EP: I know plenty of recording engineers who don’t get enough of a chance to be creative in the studio, falling into similar patterns that guarantee results. How much time do you spend experimenting with the recording process?
PD: Our way of recording together is always open minded otherwise boredom creeps in and you stop learning. But we have solid starting points (set-ups) to make sure the session doesn’t come to a halt or slows down too much. We are both confident in matters of sound. We know we will prevail no matter what. Shawn knows what he wants and doesn’t want but lets me try my crazy techniques as long as it doesn’t take more than 3 to 5 minutes to set up. At the moment, I am using a lot of parallel processing, where a sound source is copied (or bussed) to another or several tracks in order to add character without destroying its original “purity”. Just watch out for phase shifts though! (sometimes ok, sometimes displeasing…). Otherwise, anything goes: Serial, Side-chain, parallel compression, parallel eq, a lot of pitch shifting, phasing, etc…..A couple of times, I delayed a side-chain to the bass compressor just to amplify the thumpy attack of notes on some songs. But at the end of the day, even if I potentially use custom esoteric techniques, the volume fader and mute are the most important tools to get a good balance (after a good performance first!). Special techniques are only called upon if something doesn’t work as well as it could or should. After all, a compressor is, not only but mostly, an automatic volume fader (…). My main obsession with this album was to keep an ample dynamic range but still sound “loud” (Peak versus RMS levels…), so tone (mostly eq) and automation of volumes was very important to create a clear “cutting” mix.
EP: What is the best and the worst thing about being a recording and mix engineer?
PD: Adventuring in the invisible and creating architectural soundscapes which hopefully makes one feel or see something interesting. The worst would be the business side of it all which can get in the way by creating anxiety about having to earn a living. I don’t work on sounds and music to make a living, I make a living to be able to work on sounds and music.
EP: If music didn’t exist what would you be doing?
PD: Anything where the goal is to make something together within a highly skilled team. But music will always exist. I love talking and theorising music, then acting on it, then fix the theory to fit the practice (and vice versa) by having a constant feedback loop between dreaming the music and making it happen in the real world. I constantly research new techniques, not necessarily new technology. There is always a new problem to learn how to fix, specially with unpredictable live instruments. The exciting bit is to come up with a solution and let the music breathe.

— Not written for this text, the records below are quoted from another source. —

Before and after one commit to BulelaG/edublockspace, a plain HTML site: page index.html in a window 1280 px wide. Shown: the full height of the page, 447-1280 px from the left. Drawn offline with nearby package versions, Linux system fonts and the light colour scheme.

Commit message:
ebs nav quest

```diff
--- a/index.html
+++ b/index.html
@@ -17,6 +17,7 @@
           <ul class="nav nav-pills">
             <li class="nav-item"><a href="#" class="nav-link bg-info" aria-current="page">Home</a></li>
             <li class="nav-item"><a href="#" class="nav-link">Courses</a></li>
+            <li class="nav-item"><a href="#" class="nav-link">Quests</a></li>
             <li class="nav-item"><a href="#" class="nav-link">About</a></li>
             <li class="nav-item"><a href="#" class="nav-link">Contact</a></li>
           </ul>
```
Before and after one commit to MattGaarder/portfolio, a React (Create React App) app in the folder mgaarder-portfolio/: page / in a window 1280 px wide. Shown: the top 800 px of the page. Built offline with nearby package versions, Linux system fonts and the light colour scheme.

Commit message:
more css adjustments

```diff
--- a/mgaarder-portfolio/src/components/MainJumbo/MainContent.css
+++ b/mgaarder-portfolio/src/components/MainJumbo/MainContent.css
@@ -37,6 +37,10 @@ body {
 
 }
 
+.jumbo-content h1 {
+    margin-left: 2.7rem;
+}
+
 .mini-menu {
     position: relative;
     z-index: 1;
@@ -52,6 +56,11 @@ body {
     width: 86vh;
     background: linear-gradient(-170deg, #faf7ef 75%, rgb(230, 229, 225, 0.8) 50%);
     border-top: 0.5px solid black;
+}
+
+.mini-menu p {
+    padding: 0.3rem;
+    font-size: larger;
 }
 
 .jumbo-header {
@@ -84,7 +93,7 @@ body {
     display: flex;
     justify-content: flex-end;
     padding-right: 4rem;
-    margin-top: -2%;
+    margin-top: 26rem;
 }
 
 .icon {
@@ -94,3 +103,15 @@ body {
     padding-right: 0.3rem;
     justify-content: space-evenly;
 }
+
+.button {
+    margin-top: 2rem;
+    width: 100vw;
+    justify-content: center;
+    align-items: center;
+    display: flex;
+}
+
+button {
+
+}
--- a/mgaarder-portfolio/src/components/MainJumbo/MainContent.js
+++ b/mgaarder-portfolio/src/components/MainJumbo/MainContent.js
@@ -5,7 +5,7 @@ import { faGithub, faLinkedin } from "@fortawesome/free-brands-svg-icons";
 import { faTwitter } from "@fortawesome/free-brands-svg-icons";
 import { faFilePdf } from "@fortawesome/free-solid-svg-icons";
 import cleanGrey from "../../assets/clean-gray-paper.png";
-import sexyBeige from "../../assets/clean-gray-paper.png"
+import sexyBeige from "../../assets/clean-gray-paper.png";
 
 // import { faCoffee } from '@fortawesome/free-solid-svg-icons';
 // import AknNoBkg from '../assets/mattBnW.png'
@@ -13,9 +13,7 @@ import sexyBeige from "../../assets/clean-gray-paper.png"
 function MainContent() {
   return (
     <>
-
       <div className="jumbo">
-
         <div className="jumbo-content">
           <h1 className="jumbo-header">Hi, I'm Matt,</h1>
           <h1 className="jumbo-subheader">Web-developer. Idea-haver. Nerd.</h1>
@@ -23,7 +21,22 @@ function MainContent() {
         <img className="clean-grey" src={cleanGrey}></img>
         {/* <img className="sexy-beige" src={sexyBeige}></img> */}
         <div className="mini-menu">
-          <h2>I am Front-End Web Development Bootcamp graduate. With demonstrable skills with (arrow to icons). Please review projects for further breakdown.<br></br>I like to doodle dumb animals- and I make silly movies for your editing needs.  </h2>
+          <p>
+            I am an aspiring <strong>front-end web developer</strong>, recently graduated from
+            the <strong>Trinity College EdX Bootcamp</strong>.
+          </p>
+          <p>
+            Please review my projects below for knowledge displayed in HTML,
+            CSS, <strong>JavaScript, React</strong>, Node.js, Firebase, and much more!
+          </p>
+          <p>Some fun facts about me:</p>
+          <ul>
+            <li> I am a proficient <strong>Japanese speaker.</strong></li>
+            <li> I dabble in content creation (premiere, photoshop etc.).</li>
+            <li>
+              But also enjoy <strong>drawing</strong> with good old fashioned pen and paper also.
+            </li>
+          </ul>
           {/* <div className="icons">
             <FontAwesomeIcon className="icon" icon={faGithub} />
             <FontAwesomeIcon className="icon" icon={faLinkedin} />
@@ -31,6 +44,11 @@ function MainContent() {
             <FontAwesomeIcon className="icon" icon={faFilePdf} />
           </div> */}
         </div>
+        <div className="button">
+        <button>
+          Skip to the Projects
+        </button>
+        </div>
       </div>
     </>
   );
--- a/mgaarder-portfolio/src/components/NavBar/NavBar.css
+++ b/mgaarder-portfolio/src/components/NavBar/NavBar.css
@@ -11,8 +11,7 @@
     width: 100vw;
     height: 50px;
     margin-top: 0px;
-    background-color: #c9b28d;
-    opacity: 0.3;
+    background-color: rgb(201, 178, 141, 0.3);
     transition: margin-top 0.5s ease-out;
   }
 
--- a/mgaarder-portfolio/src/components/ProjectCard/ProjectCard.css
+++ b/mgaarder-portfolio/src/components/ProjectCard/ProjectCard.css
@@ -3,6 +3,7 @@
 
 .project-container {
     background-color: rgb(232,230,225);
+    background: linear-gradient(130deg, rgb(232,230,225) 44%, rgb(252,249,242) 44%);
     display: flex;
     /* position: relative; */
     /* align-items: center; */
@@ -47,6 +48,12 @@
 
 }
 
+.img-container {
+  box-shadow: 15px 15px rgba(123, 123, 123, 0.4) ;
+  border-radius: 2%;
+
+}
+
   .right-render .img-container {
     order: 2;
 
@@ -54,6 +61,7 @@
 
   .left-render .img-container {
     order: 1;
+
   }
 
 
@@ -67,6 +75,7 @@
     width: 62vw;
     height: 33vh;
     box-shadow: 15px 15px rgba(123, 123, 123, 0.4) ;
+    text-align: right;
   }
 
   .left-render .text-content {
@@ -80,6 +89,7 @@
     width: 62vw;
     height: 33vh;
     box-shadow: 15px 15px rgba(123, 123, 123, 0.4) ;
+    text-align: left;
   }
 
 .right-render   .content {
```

‘West End Coast’ by Young Gun Silver Fox is out now on Legere Recordings